Input records:
============================================================

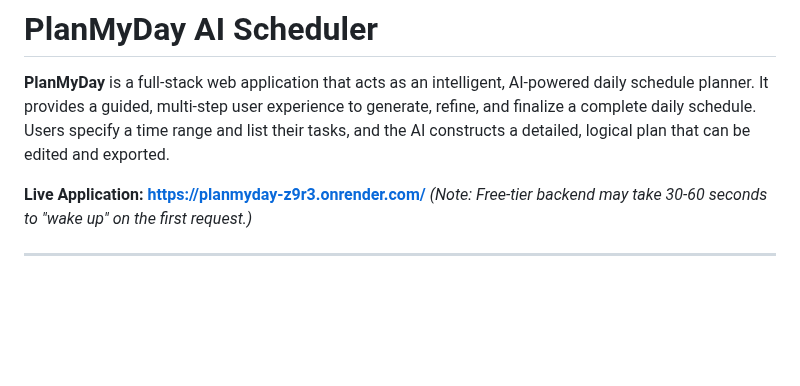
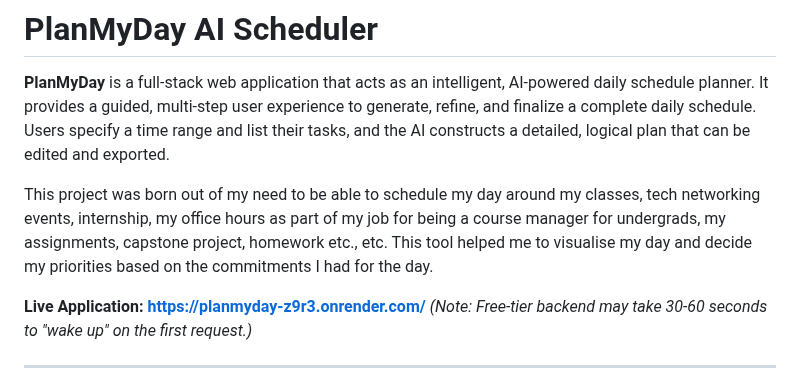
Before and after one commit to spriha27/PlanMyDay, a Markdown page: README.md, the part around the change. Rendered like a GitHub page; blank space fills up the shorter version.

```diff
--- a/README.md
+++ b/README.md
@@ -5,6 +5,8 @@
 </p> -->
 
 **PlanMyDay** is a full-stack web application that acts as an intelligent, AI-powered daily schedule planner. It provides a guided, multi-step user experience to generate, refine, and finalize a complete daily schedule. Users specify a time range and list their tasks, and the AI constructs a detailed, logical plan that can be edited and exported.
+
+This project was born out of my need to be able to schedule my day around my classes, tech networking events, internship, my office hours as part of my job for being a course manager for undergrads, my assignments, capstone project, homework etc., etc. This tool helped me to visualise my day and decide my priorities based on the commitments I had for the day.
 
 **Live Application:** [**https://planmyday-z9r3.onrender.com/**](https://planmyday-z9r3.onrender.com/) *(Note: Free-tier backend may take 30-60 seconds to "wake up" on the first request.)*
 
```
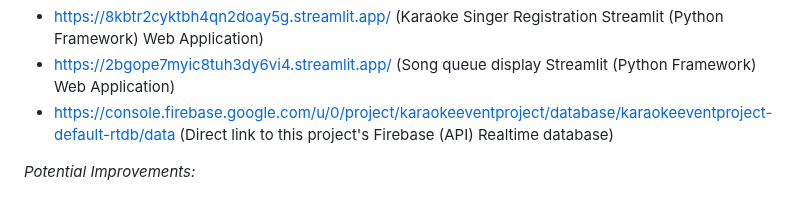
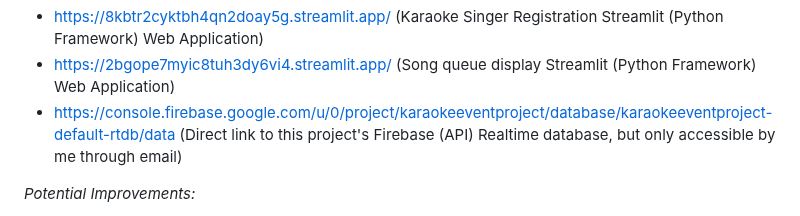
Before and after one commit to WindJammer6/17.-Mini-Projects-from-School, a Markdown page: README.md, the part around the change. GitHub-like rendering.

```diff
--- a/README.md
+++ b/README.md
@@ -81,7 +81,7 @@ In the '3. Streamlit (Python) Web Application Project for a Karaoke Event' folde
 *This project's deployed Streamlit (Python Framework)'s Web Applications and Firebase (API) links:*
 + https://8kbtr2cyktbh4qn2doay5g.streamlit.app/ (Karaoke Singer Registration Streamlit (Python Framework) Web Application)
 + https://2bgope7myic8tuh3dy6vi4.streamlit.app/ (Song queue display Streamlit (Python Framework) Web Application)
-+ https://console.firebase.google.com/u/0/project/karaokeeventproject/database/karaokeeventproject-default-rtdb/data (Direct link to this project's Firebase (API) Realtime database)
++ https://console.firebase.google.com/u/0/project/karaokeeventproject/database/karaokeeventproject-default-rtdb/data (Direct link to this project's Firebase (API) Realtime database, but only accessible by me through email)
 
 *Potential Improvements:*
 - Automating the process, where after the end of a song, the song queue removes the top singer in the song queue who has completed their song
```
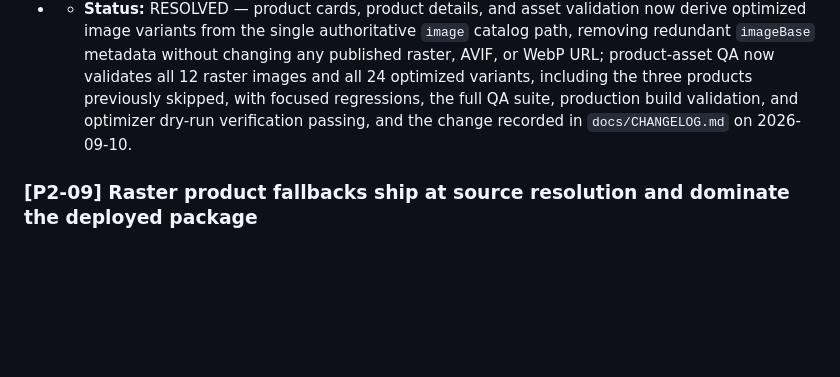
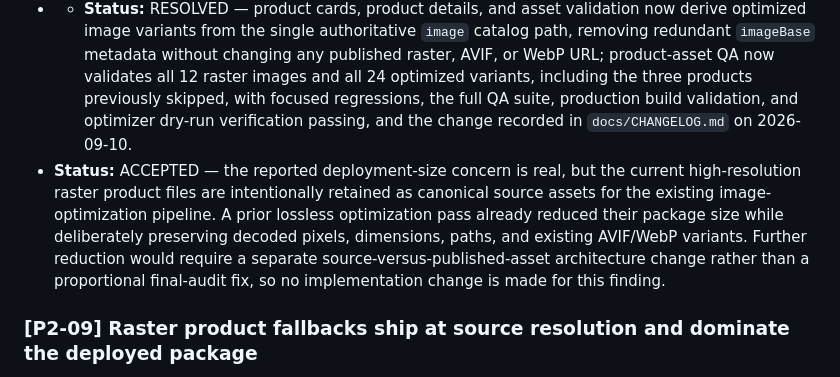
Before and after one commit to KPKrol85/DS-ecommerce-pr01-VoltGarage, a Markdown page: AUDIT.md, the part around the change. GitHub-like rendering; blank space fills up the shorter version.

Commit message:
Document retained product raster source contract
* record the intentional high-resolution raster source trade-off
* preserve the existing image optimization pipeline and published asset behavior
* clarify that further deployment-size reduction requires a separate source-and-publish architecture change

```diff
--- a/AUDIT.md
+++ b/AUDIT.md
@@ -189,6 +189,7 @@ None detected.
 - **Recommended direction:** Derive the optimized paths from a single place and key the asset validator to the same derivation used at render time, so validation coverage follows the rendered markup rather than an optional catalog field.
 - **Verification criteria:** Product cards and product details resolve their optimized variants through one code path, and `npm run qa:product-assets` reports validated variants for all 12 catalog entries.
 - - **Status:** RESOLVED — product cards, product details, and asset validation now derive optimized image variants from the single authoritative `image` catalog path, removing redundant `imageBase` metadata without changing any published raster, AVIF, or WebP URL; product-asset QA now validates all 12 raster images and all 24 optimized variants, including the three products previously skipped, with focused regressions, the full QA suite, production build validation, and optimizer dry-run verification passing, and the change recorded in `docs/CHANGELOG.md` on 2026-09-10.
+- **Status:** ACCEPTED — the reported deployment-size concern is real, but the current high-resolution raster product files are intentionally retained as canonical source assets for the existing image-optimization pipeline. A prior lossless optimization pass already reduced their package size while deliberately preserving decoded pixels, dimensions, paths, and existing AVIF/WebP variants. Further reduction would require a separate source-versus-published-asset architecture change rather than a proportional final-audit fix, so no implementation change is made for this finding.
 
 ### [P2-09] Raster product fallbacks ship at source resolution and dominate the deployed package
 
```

============================================================

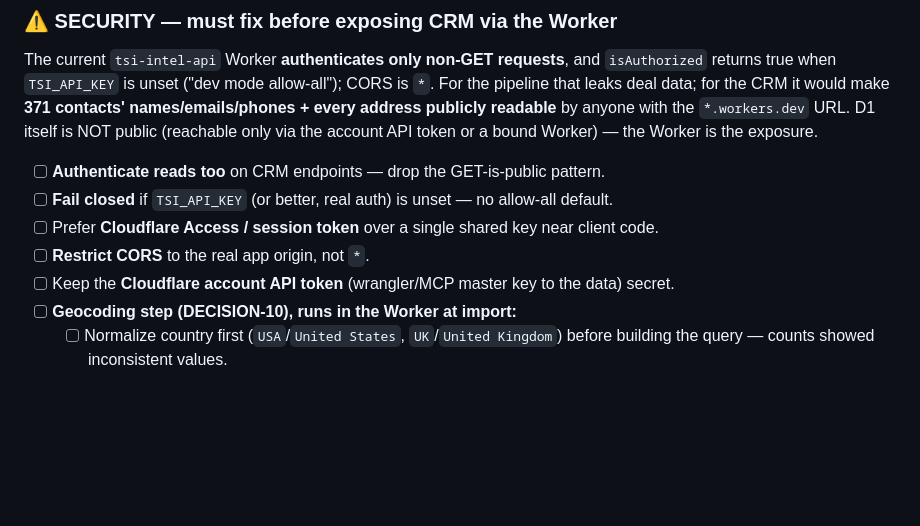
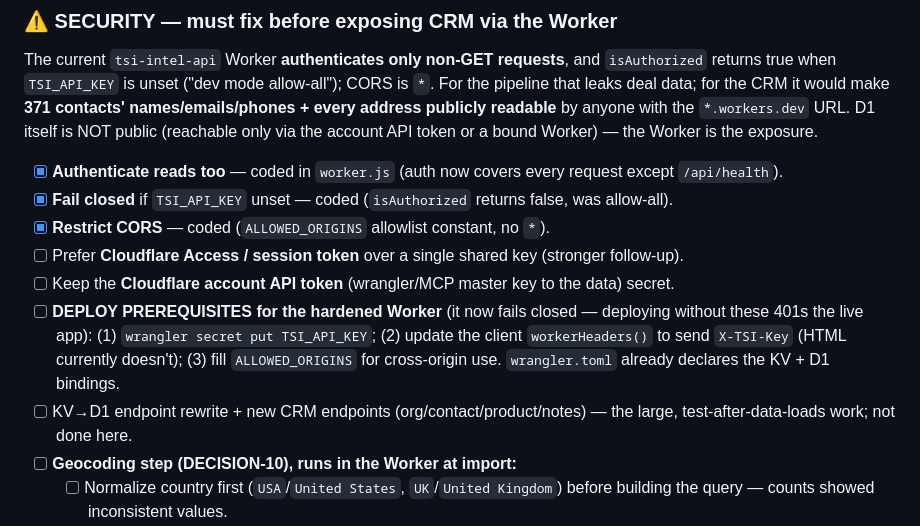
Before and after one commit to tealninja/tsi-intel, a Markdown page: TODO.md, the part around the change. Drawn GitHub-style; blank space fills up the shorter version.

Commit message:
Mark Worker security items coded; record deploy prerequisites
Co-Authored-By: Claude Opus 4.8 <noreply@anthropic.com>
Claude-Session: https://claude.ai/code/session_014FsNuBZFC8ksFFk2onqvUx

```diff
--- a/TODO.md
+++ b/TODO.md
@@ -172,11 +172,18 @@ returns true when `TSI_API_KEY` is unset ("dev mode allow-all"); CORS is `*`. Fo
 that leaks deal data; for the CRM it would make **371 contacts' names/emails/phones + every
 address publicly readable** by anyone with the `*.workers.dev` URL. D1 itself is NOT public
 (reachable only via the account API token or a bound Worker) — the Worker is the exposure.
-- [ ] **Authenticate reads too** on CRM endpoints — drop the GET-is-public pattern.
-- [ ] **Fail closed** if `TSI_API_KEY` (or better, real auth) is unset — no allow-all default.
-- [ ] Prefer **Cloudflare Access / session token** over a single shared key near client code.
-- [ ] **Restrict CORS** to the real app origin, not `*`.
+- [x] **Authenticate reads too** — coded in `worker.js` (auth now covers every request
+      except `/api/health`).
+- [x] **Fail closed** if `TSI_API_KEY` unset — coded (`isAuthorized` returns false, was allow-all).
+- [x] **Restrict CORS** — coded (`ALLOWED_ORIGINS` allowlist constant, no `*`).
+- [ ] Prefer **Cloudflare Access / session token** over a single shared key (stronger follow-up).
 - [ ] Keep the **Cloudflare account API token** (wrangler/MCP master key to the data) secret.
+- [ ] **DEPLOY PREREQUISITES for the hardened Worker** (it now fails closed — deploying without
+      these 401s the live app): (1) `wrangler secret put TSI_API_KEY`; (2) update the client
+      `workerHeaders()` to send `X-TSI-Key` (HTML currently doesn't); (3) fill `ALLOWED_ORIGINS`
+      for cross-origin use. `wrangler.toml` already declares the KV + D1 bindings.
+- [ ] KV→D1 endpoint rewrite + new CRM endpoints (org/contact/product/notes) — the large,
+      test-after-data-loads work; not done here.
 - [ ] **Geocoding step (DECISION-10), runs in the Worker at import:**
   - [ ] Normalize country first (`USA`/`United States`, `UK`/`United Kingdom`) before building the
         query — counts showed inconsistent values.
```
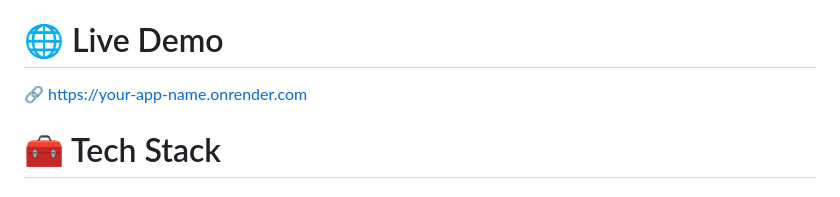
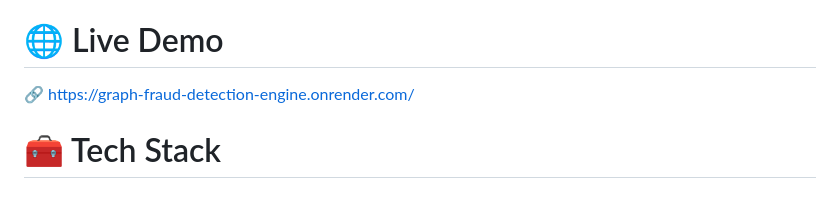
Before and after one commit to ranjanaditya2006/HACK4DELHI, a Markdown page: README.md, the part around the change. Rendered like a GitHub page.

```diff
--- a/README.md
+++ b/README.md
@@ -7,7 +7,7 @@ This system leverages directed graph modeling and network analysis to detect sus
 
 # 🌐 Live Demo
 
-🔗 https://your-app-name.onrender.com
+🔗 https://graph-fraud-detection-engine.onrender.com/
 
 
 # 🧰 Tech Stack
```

============================================================

Problem requirements: Look through the entries and return every line where "single" appears.

Response to this exercise:
 - **Recommended direction:** Derive the optimized paths from a single place and key the asset validator to the same derivation used at render time, so validation coverage follows the rendered markup rather than an optional catalog field.
 - - **Status:** RESOLVED — product cards, product details, and asset validation now derive optimized image variants from the single authoritative `image` catalog path, removing redundant `imageBase` metadata without changing any published raster, AVIF, or WebP URL; product-asset QA now validates all 12 raster images and all 24 optimized variants, including the three products previously skipped, with focused regressions, the full QA suite, production build validation, and optimizer dry-run verification passing, and the change recorded in `docs/CHANGELOG.md` on 2026-09-10.
-- [ ] Prefer **Cloudflare Access / session token** over a single shared key near client code.
+- [ ] Prefer **Cloudflare Access / session token** over a single shared key (stronger follow-up).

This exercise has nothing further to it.